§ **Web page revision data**
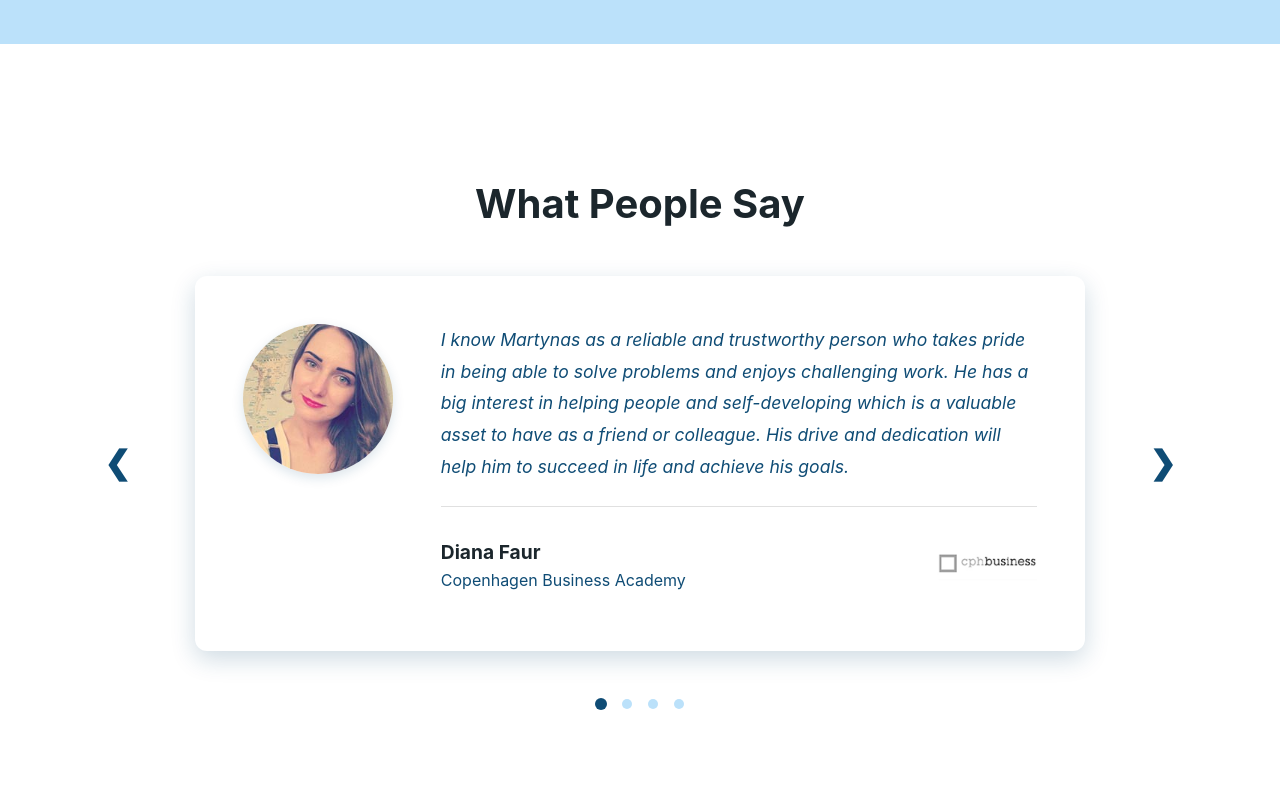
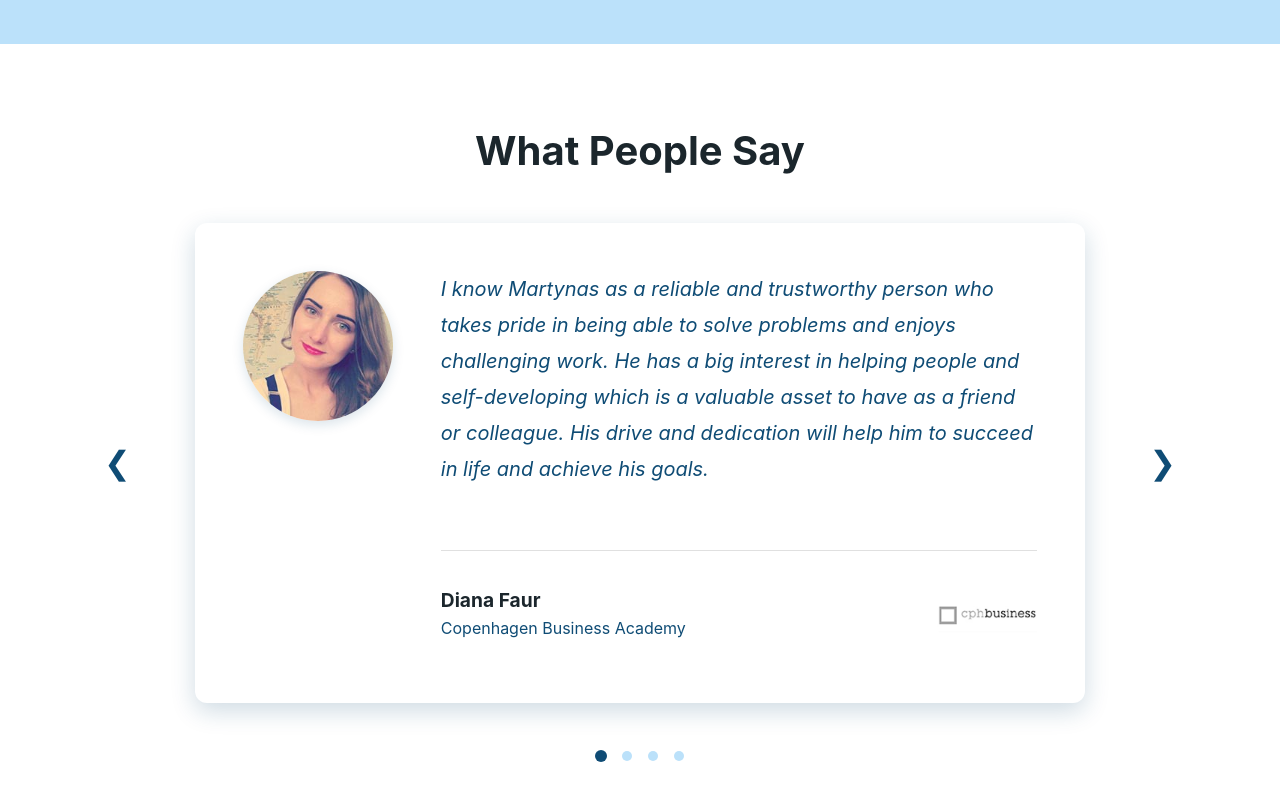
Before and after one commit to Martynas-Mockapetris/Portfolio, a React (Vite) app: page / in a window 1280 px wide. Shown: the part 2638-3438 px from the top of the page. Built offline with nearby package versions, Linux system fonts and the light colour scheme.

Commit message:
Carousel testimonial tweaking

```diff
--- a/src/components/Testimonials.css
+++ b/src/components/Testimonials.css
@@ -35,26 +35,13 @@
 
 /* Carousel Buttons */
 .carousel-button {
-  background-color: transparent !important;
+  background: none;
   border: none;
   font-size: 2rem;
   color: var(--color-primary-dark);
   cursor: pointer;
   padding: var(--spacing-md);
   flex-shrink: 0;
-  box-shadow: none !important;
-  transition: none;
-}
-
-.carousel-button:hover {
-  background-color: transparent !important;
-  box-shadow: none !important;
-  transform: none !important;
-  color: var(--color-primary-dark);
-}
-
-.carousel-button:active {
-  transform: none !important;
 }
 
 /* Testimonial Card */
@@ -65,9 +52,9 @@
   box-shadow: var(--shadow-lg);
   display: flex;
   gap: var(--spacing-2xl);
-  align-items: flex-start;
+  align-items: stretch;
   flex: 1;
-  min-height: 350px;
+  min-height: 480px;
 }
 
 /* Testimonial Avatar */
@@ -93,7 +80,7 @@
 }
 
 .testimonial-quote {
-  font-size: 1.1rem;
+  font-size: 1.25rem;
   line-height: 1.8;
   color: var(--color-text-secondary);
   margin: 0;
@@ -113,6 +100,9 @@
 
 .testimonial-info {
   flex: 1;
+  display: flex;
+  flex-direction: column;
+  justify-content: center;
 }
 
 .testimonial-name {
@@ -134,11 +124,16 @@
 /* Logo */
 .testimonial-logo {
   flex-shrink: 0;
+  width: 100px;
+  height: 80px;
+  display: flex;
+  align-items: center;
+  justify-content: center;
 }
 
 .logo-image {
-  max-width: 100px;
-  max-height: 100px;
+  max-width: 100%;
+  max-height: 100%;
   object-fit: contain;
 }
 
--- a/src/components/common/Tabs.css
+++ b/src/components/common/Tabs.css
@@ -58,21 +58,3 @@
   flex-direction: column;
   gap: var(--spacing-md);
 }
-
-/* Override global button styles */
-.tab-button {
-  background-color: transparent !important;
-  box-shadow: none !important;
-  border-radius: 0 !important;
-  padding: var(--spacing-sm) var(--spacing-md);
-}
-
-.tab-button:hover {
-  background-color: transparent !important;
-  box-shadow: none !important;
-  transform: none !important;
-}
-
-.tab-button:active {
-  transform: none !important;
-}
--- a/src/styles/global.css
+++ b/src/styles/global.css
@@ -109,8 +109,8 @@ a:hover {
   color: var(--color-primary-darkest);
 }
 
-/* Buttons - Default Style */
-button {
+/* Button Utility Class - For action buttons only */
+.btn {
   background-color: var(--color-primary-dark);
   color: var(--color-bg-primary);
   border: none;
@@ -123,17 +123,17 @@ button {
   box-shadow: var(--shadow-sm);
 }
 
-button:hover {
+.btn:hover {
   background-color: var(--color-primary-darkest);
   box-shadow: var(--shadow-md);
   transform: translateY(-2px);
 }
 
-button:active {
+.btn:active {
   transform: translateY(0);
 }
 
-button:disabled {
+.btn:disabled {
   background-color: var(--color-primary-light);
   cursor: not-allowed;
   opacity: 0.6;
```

§ **TASK TO COMPLETE**
All the lines above should be reproduced exactly, and none of the pictures.

§ **RESULT OF THIS EXERCISE**
Before and after one commit to Martynas-Mockapetris/Portfolio, a React (Vite) app: page / in a window 1280 px wide. Shown: the part 2638-3438 px from the top of the page. Built offline with nearby package versions, Linux system fonts and the light colour scheme.

Commit message:
Carousel testimonial tweaking

```diff
--- a/src/components/Testimonials.css
+++ b/src/components/Testimonials.css
@@ -35,26 +35,13 @@
 
 /* Carousel Buttons */
 .carousel-button {
-  background-color: transparent !important;
+  background: none;
   border: none;
   font-size: 2rem;
   color: var(--color-primary-dark);
   cursor: pointer;
   padding: var(--spacing-md);
   flex-shrink: 0;
-  box-shadow: none !important;
-  transition: none;
-}
-
-.carousel-button:hover {
-  background-color: transparent !important;
-  box-shadow: none !important;
-  transform: none !important;
-  color: var(--color-primary-dark);
-}
-
-.carousel-button:active {
-  transform: none !important;
 }
 
 /* Testimonial Card */
@@ -65,9 +52,9 @@
   box-shadow: var(--shadow-lg);
   display: flex;
   gap: var(--spacing-2xl);
-  align-items: flex-start;
+  align-items: stretch;
   flex: 1;
-  min-height: 350px;
+  min-height: 480px;
 }
 
 /* Testimonial Avatar */
@@ -93,7 +80,7 @@
 }
 
 .testimonial-quote {
-  font-size: 1.1rem;
+  font-size: 1.25rem;
   line-height: 1.8;
   color: var(--color-text-secondary);
   margin: 0;
@@ -113,6 +100,9 @@
 
 .testimonial-info {
   flex: 1;
+  display: flex;
+  flex-direction: column;
+  justify-content: center;
 }
 
 .testimonial-name {
@@ -134,11 +124,16 @@
 /* Logo */
 .testimonial-logo {
   flex-shrink: 0;
+  width: 100px;
+  height: 80px;
+  display: flex;
+  align-items: center;
+  justify-content: center;
 }
 
 .logo-image {
-  max-width: 100px;
-  max-height: 100px;
+  max-width: 100%;
+  max-height: 100%;
   object-fit: contain;
 }
 
--- a/src/components/common/Tabs.css
+++ b/src/components/common/Tabs.css
@@ -58,21 +58,3 @@
   flex-direction: column;
   gap: var(--spacing-md);
 }
-
-/* Override global button styles */
-.tab-button {
-  background-color: transparent !important;
-  box-shadow: none !important;
-  border-radius: 0 !important;
-  padding: var(--spacing-sm) var(--spacing-md);
-}
-
-.tab-button:hover {
-  background-color: transparent !important;
-  box-shadow: none !important;
-  transform: none !important;
-}
-
-.tab-button:active {
-  transform: none !important;
-}
--- a/src/styles/global.css
+++ b/src/styles/global.css
@@ -109,8 +109,8 @@ a:hover {
   color: var(--color-primary-darkest);
 }
 
-/* Buttons - Default Style */
-button {
+/* Button Utility Class - For action buttons only */
+.btn {
   background-color: var(--color-primary-dark);
   color: var(--color-bg-primary);
   border: none;
@@ -123,17 +123,17 @@ button {
   box-shadow: var(--shadow-sm);
 }
 
-button:hover {
+.btn:hover {
   background-color: var(--color-primary-darkest);
   box-shadow: var(--shadow-md);
   transform: translateY(-2px);
 }
 
-button:active {
+.btn:active {
   transform: translateY(0);
 }
 
-button:disabled {
+.btn:disabled {
   background-color: var(--color-primary-light);
   cursor: not-allowed;
   opacity: 0.6;
```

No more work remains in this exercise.